Government's CERT Plans to Sell Early Warnings on Web Threats By TED BRIDIS and GLENN SIMPSON WASHINGTON -- One of the U.S. government's front-line defenses against cyber-sabotage will begin selling its early warnings about the latest Internet threats, something it used to share only with federal agencies. The shift comes as the taxpayer-funded CERT Coordination Center, formerly known as the Computer Emergency Response Team, joins a prominent electronics trade association to form a new "Internet Security Alliance." The effort, to be announced here Thursday, would distribute up-to-the-minute warnings to international corporations about cyber-threats, offer security advice and ultimately establish a seal program to certify the security of companies' computer networks. Companies would pay $2,500 to $70,000 annually, depending on their revenue, and in exchange would receive warnings about new Internet threats generally 45 days before anyone else. [snip..]

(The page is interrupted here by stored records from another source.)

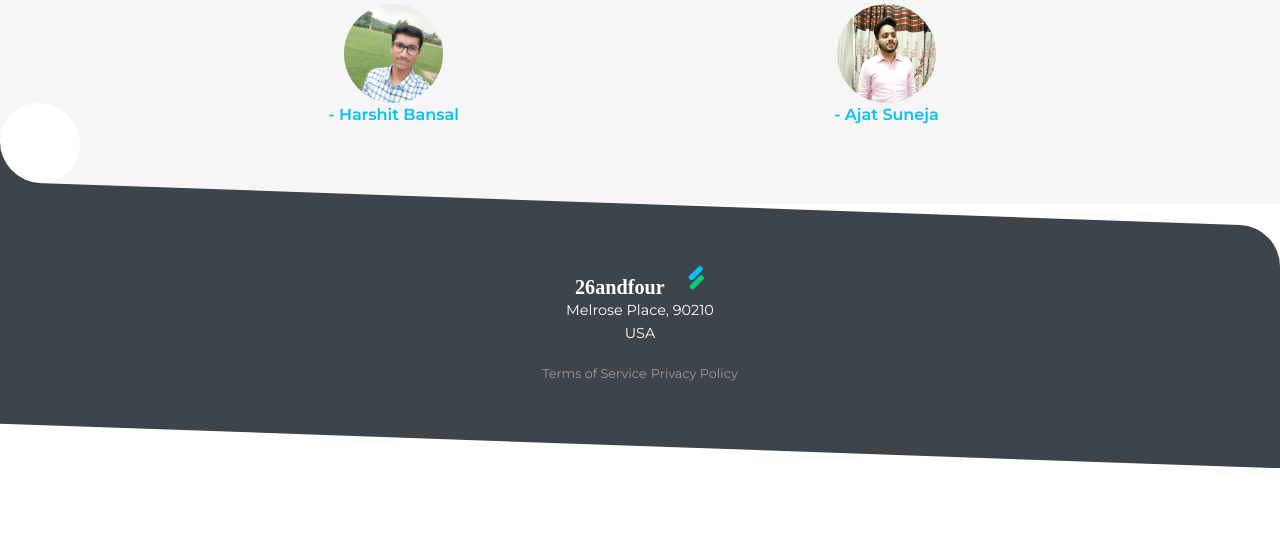
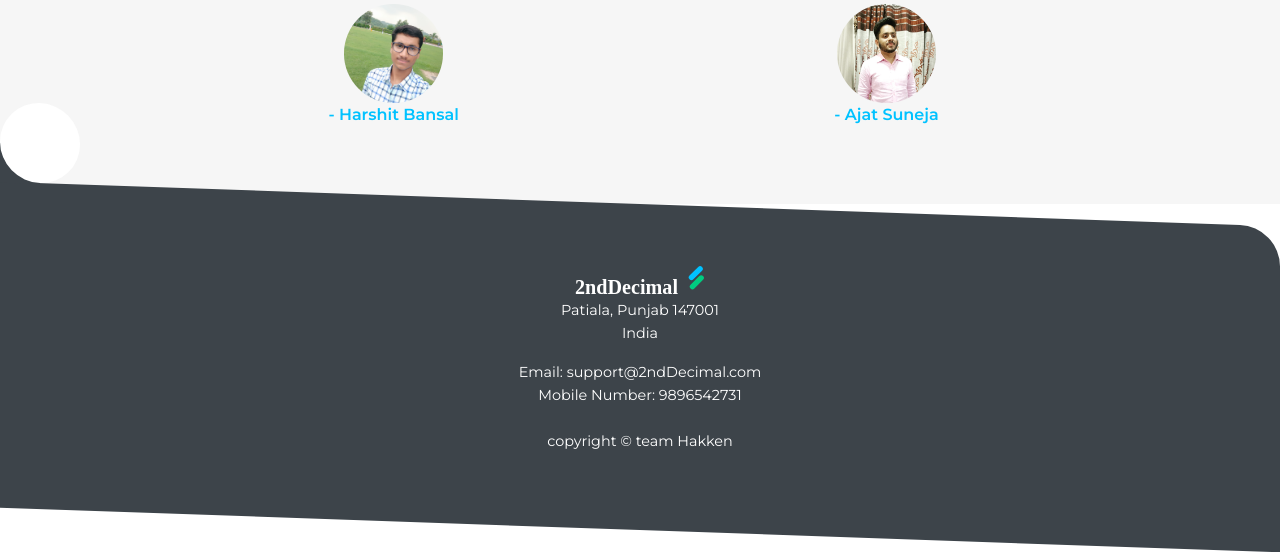
Before and after one commit to chaitanyaKaushal/2ndDecimal, a Flask app: page / in a window 1280 px wide. Shown: the part 1426-1978 px from the top of the page. Before the commit the page ends 1894 px from the top, so only its background shows below. Run offline with Flask 2, Linux system fonts and the light colour scheme; some libraries are stand-ins or nearby versions.

Commit message:
Changed footer

```diff
--- a/templates/index.html
+++ b/templates/index.html
@@ -113,12 +113,13 @@
                 <a href="#">
                     <img src="/static/images/logo-white.svg" class="logo" alt="logo">
                 </a>
-                <p class="address">Melrose Place, 90210<br>USA</p>
-                <ul class="footer-links">
+                <p class="address">Patiala, Punjab 147001<br>India</p>
+                <p class="address">Email: support@2ndDecimal.com<br>Mobile Number: 9896542731<br><br>copyright © team Hakken</p>
+<!--                <ul class="footer-links">
                     <li><a href="#">Terms of Service</a></li>
                     <li><a href="#">Privacy Policy</a></li>
                 </ul>
-            </div>
+-->            </div>
         </div>
     </footer>
 
```
Also changed, not shown: static/images/logo-white.svg, 1 other file.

Under its new agreement, CERT would continue to provide those early confidential warnings to the Defense Department and the General Services Administration, but also would offer them to alliance members. CERT would continue to issue its free, public alerts after 45 days -- a practice that has drawn criticism because of the imposed delay.
Security is a game of windows; windows based on time. The window begins when a vulnerability is found and an exploit created, and ends for a given person/system when it is patched and resolved. CERT has consistantly demonstrated they enter the picture long after a vulnerability is discovered, even if made public on Bugtraq or another forum. Offering their advisories at the end of the window, typically at the same time as the vendor or third party is releasing theirs.
That in mind, consider what they are selling now: already dated information that is almost always public in some other fashion or forum. Unless CERT overhauls their advisories and provides more information, customers will receive belated vague details of a vulnerability the bad guys have known about for months and which might affect their network, with little or no practical information as to how to effectively guard against it.
Copyright 2001 by Brian Martin. Permission is granted to quote, reprint or redistribute provided the text is not altered, and appropriate credit is given. Images copyright 2001 by Kiera Wooley.